That's the ticket! Maybe the courts control the Constitution, but Congress controls the courts. It gets better: Article III vests the judicial power "in one supreme Court, and in such inferior Courts as the Congress may from time to time ordain and establish." So all those lower federal courts are the creatures of Congress. The judges may have tenure, but the courts don't. Congress could eliminate them all!
And so it is that a number of imaginative conservative pundits, afraid the federal courts will oppose the Ten Commandments, impose same-sex marriage, and install a pledge to one nation not-under-God, have begun floating the claim that Congress could and should abolish the jurisdiction of federal courts to hear any such cases and that we should be lobbying our congressmen to do just that. Lower courts owe their existence to Congress, they argue in op-eds across the land, and Congress thus has plenary power to limit the jurisdiction of lower federal courts as it pleases. As to the Supremes, the exceptions clause in Article III clearly instructs that the appellate jurisdiction is subject to such "exceptions" and "regulations" as Congress shall make. In theory you could use these powers to "except" the whole liberal agenda from judicial review.
Will the plan fly?
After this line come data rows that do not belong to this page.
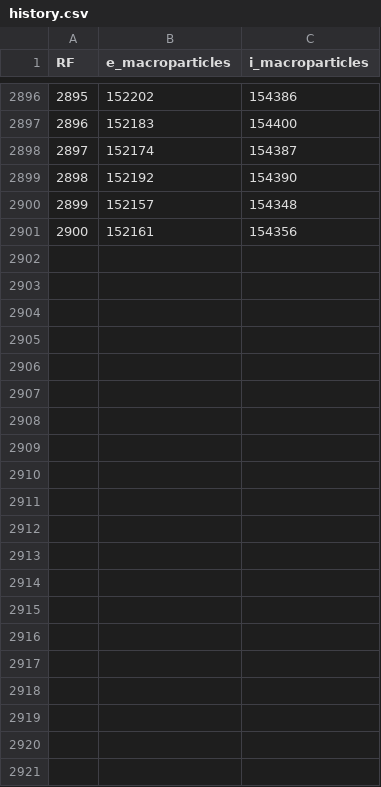
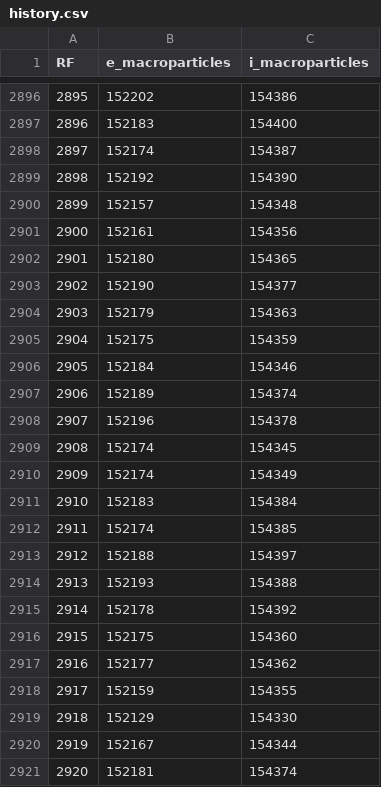
Before and after one commit to YGLSNU/eduPIC_PAL_RF-sheath, a CSV file: results/261124_BRH_gap20-80_step5/80mm/history.csv, drawn as a sheet; only a part is shown, gaps mark what is left out.

Commit message:
Save 261124_BRH_gap20-80_step5 simulation report and data

```diff
--- a/results/261124_BRH_gap20-80_step5/80mm/history.csv
+++ b/results/261124_BRH_gap20-80_step5/80mm/history.csv
@@ -2901 +2901,21 @@ RF,e_macroparticles,i_macroparticles
 2900,152161,154356
+2901,152180,154365
+2902,152190,154377
+2903,152179,154363
+2904,152175,154359
+2905,152184,154346
+2906,152189,154374
+2907,152196,154378
+2908,152174,154345
+2909,152174,154349
+2910,152183,154384
+2911,152174,154385
+2912,152188,154397
+2913,152193,154388
+2914,152178,154392
+2915,152175,154360
+2916,152177,154362
+2917,152159,154355
+2918,152129,154330
+2919,152167,154344
+2920,152181,154374
```
Also changed, not shown: results/261124_BRH_gap20-80_step5/80mm/data/position_eepf.csv, results/261124_BRH_gap20-80_step5/brh_gap_summary.csv, 49 other files.
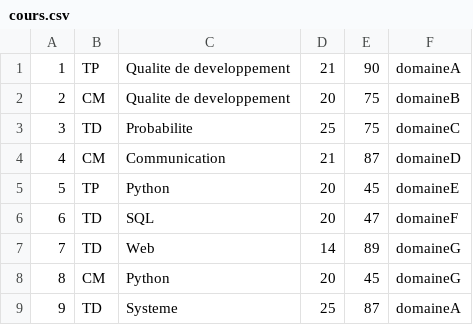
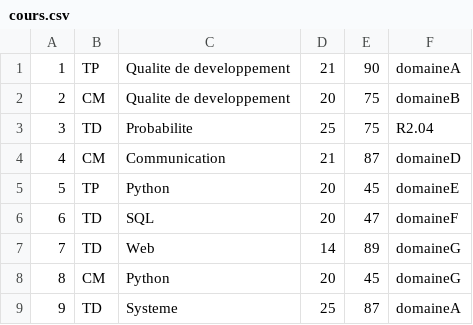
Before and after one commit to NathanBourdere/SAE3.05_grp_NathanBourdere_2A, a CSV file: app/static/data/cours.csv, drawn as a sheet.

```diff
--- a/app/static/data/cours.csv
+++ b/app/static/data/cours.csv
@@ -2,3 +2,3 @@
 "2","CM","Qualite de developpement",20,75,"domaineB"
-"3","TD","Probabilite",25,75,"domaineC"
+"3","TD","Probabilite",25,75,"R2.04"
 "4","CM","Communication",21,87,"domaineD"
```
Also changed, not shown: 3 other files.
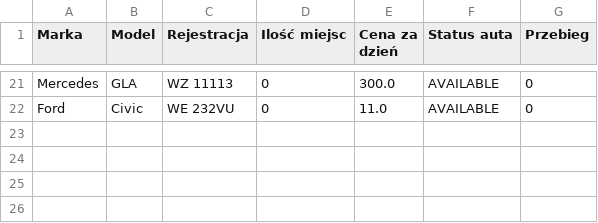
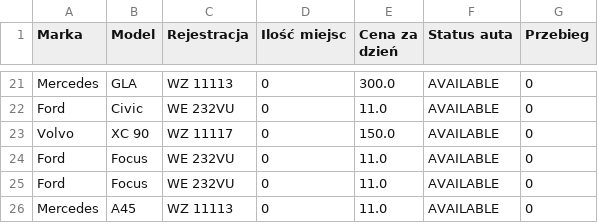
Before and after one commit to krupkaa/mas-final, a CSV file: src/main/resources/cars.csv, drawn as a sheet; only a part is shown, gaps mark what is left out; the diff names each change by its address in the sheet, - before the commit and + after, or states it on an @@ line.

```diff
--- a/src/main/resources/cars.csv
+++ b/src/main/resources/cars.csv
+row 23: Volvo | XC 90 | WZ 11117 | 0 | 150.0 | AVAILABLE | 0
+row 24: Ford | Focus | WE 232VU | 0 | 11.0 | AVAILABLE | 0
+row 25: Ford | Focus | WE 232VU | 0 | 11.0 | AVAILABLE | 0
+row 26: Mercedes | A45 | WZ 11113 | 0 | 11.0 | AVAILABLE | 0
```
Also changed, not shown: 4 other files.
The story starts with a case titled Ex parte McCardle, decided in 1868. The Supreme Court was confronted with an appeal brought by a newspaper editor from Vicksburg, Miss., named McCardle. He had been jailed by the Union Army for his editorials attacking Reconstruction legislation, on grounds that he was disturbing the peace and inciting insurrection. He filed a petition for habeas corpus challenging the legality of his confinement, and his case was ultimately appealed to the Supreme Court, under a federal statute granting the Supreme Court appellate jurisdiction over such cases. While McCardle's case was pending, however, Congress repealed the jurisdictional law McCardle had been using to support his appeal. The question then arose whether the Supreme Court could go forward and rule in McCardle's case anyway or was instead bound to dismiss the appeal for lack of jurisdiction. The Supreme Court dropped the case like a hot rock. Why? Under Article III of the Constitution, the court reasoned, it would normally have the power to hear cases involving questions of federal law, such as McCardle's. When Congress passed the original statute authorizing habeas corpus appeals, Congress was just, in effect, "confirming" this jurisdiction. Yet the court felt that Congress, having given, could taketh away. So, citing the exceptions clause, the court held that once Congress repealed the law on which McCardle's appeal had been based, the court had no choice but to leave him out in the cold.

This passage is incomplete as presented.